• _TASK ITEM_:
In the records below, find each line that holds "edge" and return it.

◆ ◆ ◆ ◆

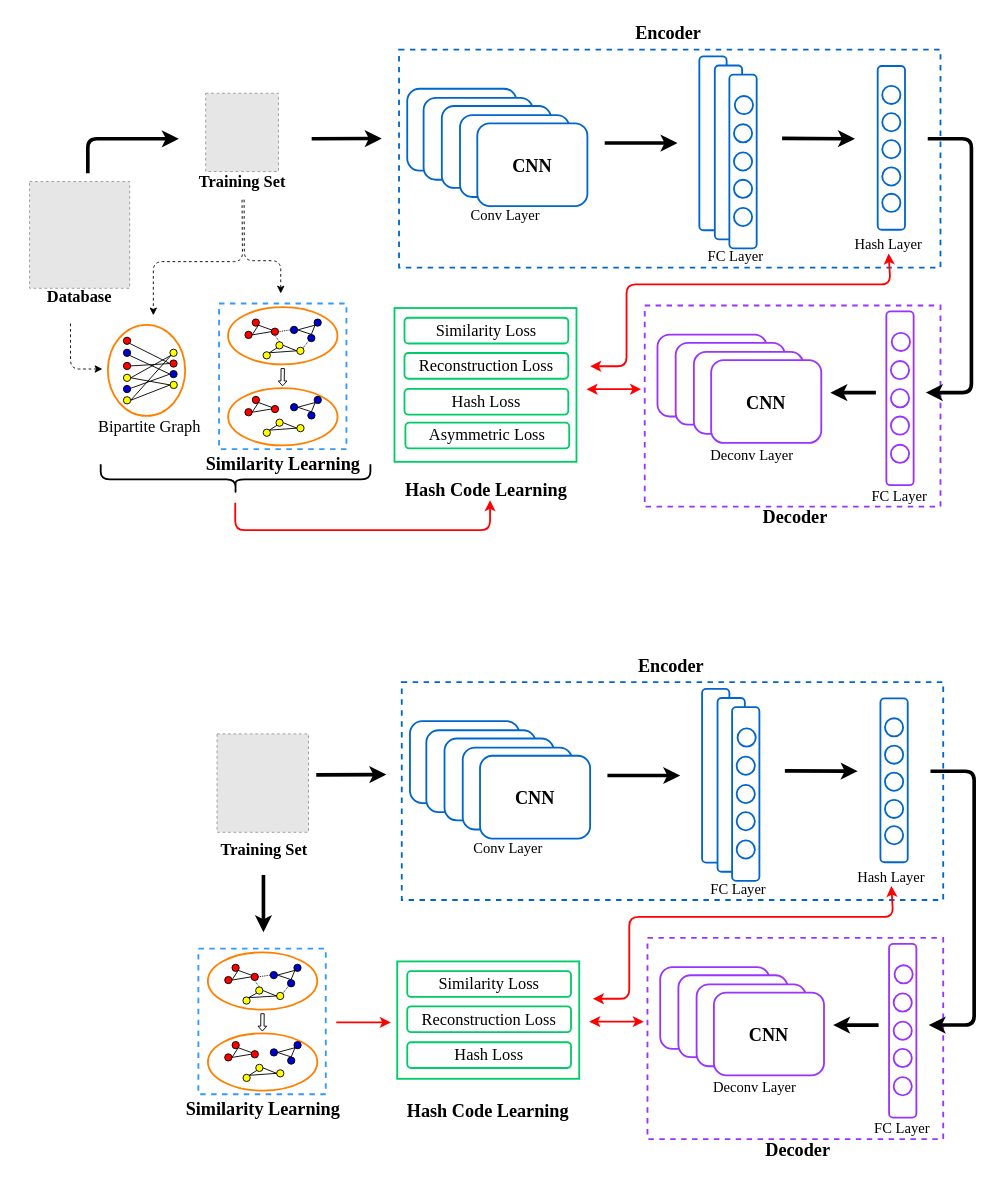
This is Untitled Diagram.drawio from pangxuanrong/DSH-NetWork, a draw.io file, before an edit. Source tidied: cells renumbered, new cells numbered last; positions are measured from the earlier drawing's top-left corner, leaving out a move shared by most shapes. Both pictures are drawn from the tidied source at 91%, with x=0, y=0 at pixel (15, 15). Pictures stored in the file or linked from it are replaced by grey dashed boxes.
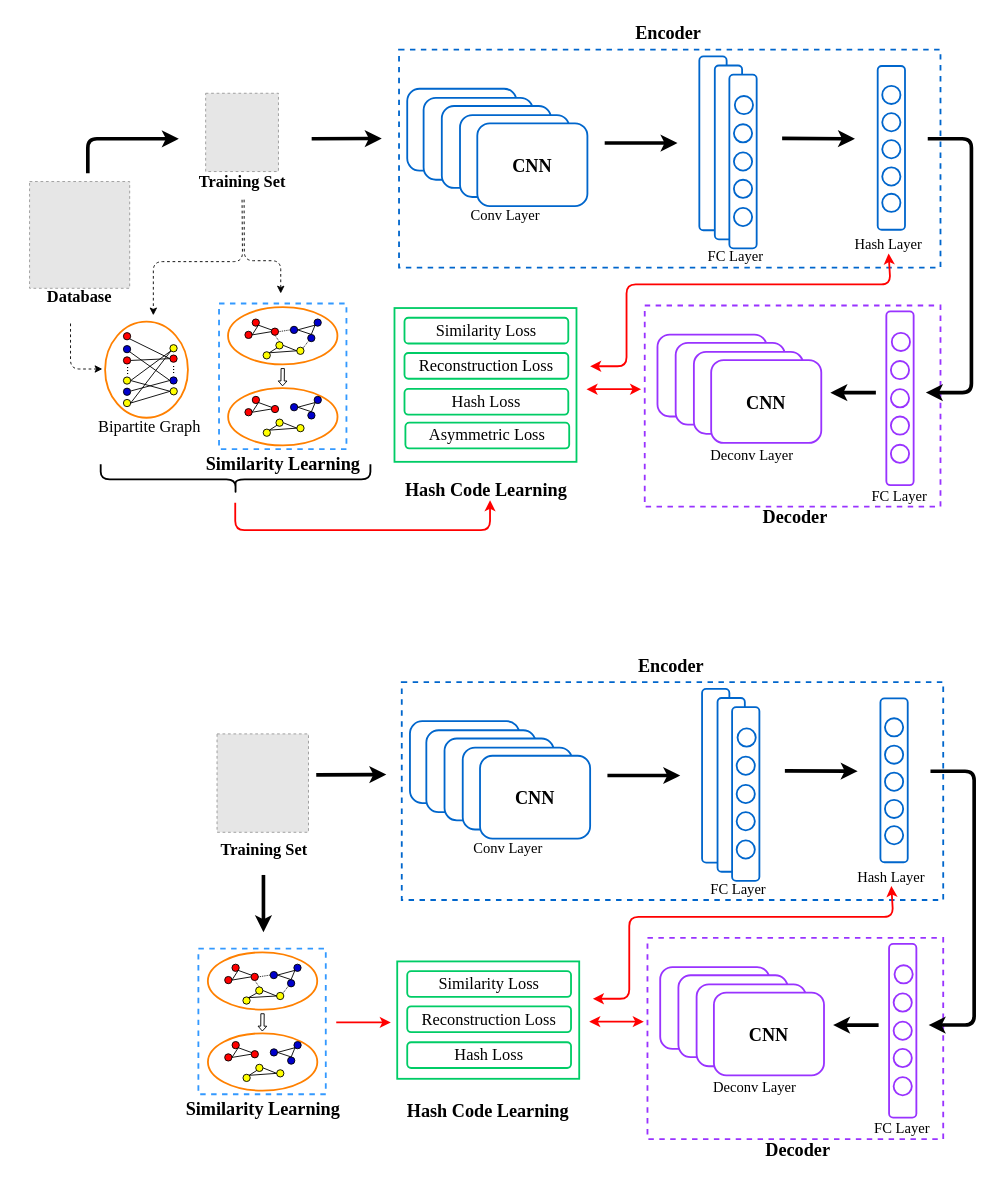
The same diagram, later.

Change to the diagram source:
```diff
@@
     <mxCell id="13" style="ellipse;whiteSpace=wrap;html=1;rounded=0;shadow=0;strokeWidth=1;fillColor=#FF0000;" parent="1" vertex="1">
-      <mxGeometry x="118.1" y="353" width="8" height="8" as="geometry" />
+      <mxGeometry x="118.1" y="348" width="8" height="8" as="geometry" />
     </mxCell>
     <mxCell id="14" style="ellipse;whiteSpace=wrap;html=1;rounded=0;shadow=0;strokeWidth=1;fillColor=#0000CC;" parent="1" vertex="1">
-      <mxGeometry x="118.1" y="366.2" width="8" height="8" as="geometry" />
+      <mxGeometry x="118.1" y="362.2" width="8" height="8" as="geometry" />
     </mxCell>
     <mxCell id="15" style="ellipse;whiteSpace=wrap;html=1;rounded=0;shadow=0;strokeWidth=1;fillColor=#FF0000;" parent="1" vertex="1">
-      <mxGeometry x="118.1" y="380.6" width="8" height="8" as="geometry" />
+      <mxGeometry x="118.1" y="374.6" width="8" height="8" as="geometry" />
     </mxCell>
     <mxCell id="16" style="ellipse;whiteSpace=wrap;html=1;rounded=0;shadow=0;strokeWidth=1;fillColor=#FFFF00;" parent="1" vertex="1">
-      <mxGeometry x="118.1" y="393.7" width="8" height="8" as="geometry" />
+      <mxGeometry x="118.1" y="396.7" width="8" height="8" as="geometry" />
     </mxCell>
     <mxCell id="17" style="ellipse;whiteSpace=wrap;html=1;rounded=0;shadow=0;strokeWidth=1;fillColor=#FF0000;" parent="1" vertex="1">
-      <mxGeometry x="169.2" y="378" width="8" height="8" as="geometry" />
+      <mxGeometry x="169.2" y="372.6" width="8" height="8" as="geometry" />
     </mxCell>
     <mxCell id="18" style="ellipse;whiteSpace=wrap;html=1;rounded=0;shadow=0;strokeWidth=1;fillColor=#FFFF00;" parent="1" vertex="1">
-      <mxGeometry x="169.2" y="366.2" width="8" height="8" as="geometry" />
+      <mxGeometry x="169.2" y="361.2" width="8" height="8" as="geometry" />
     </mxCell>
@@
-    <mxCell id="21" style="endArrow=none;html=1;strokeWidth=1;exitX=1.032;exitY=0.377;exitDx=0;exitDy=0;exitPerimeter=0;entryX=0;entryY=0.5;entryDx=0;entryDy=0;" parent="1" edge="1" target="17">
-      <mxGeometry relative="1" as="geometry">
-        <mxPoint x="126.4" y="384.6" as="sourcePoint" />
-      </mxGeometry>
+    <mxCell id="21" style="endArrow=none;html=1;strokeWidth=1;entryX=0;entryY=0.5;entryDx=0;entryDy=0;exitX=1;exitY=0.5;exitDx=0;exitDy=0;" parent="1" edge="1" source="15" target="17">
+      <mxGeometry relative="1" as="geometry" />
     </mxCell>
     <mxCell id="22" style="ellipse;whiteSpace=wrap;html=1;rounded=0;shadow=0;strokeWidth=1;fillColor=#0000CC;" parent="1" vertex="1">
-      <mxGeometry x="169.2" y="389.6" width="8" height="8" as="geometry" />
+      <mxGeometry x="169.2" y="396.6" width="8" height="8" as="geometry" />
     </mxCell>
@@
     <mxCell id="24" style="ellipse;whiteSpace=wrap;html=1;rounded=0;shadow=0;strokeWidth=1;fillColor=#0000CC;" parent="1" vertex="1">
-      <mxGeometry x="118.1" y="406" width="8" height="8" as="geometry" />
+      <mxGeometry x="118.1" y="409" width="8" height="8" as="geometry" />
     </mxCell>
@@
     <mxCell id="26" style="ellipse;whiteSpace=wrap;html=1;rounded=0;shadow=0;strokeWidth=1;fillColor=#FFFF00;" parent="1" vertex="1">
-      <mxGeometry x="169.4" y="401.5" width="8" height="8" as="geometry" />
+      <mxGeometry x="169.4" y="408.5" width="8" height="8" as="geometry" />
     </mxCell>
@@
     <mxCell id="28" style="ellipse;whiteSpace=wrap;html=1;rounded=0;shadow=0;strokeWidth=1;fillColor=#FFFF00;" parent="1" vertex="1">
-      <mxGeometry x="118.1" y="418.4" width="8" height="8" as="geometry" />
+      <mxGeometry x="118.1" y="421.4" width="8" height="8" as="geometry" />
     </mxCell>
@@
     <mxCell id="31" style="ellipse;whiteSpace=wrap;html=1;strokeColor=#FF8000;fillColor=none;strokeWidth=2;" parent="1" vertex="1">
-      <mxGeometry x="101" y="339.5" width="85" height="100" as="geometry" />
+      <mxGeometry x="98" y="336" width="91" height="105.6" as="geometry" />
     </mxCell>
@@
+    <mxCell id="241" value="..." style="text;html=1;align=center;verticalAlign=middle;rotation=90;" parent="1" vertex="1">
+      <mxGeometry x="117" y="380.7" width="20" height="18" as="geometry" />
+    </mxCell>
+    <mxCell id="242" value="..." style="text;html=1;align=center;verticalAlign=middle;rotation=90;" parent="1" vertex="1">
+      <mxGeometry x="168" y="379.6" width="20" height="18" as="geometry" />
+    </mxCell>
```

◆ ◆ ◆ ◆

• _EXERCISE RESPONSE_:
-    <mxCell id="21" style="endArrow=none;html=1;strokeWidth=1;exitX=1.032;exitY=0.377;exitDx=0;exitDy=0;exitPerimeter=0;entryX=0;entryY=0.5;entryDx=0;entryDy=0;" parent="1" edge="1" target="17">
+    <mxCell id="21" style="endArrow=none;html=1;strokeWidth=1;entryX=0;entryY=0.5;entryDx=0;entryDy=0;exitX=1;exitY=0.5;exitDx=0;exitDy=0;" parent="1" edge="1" source="15" target="17">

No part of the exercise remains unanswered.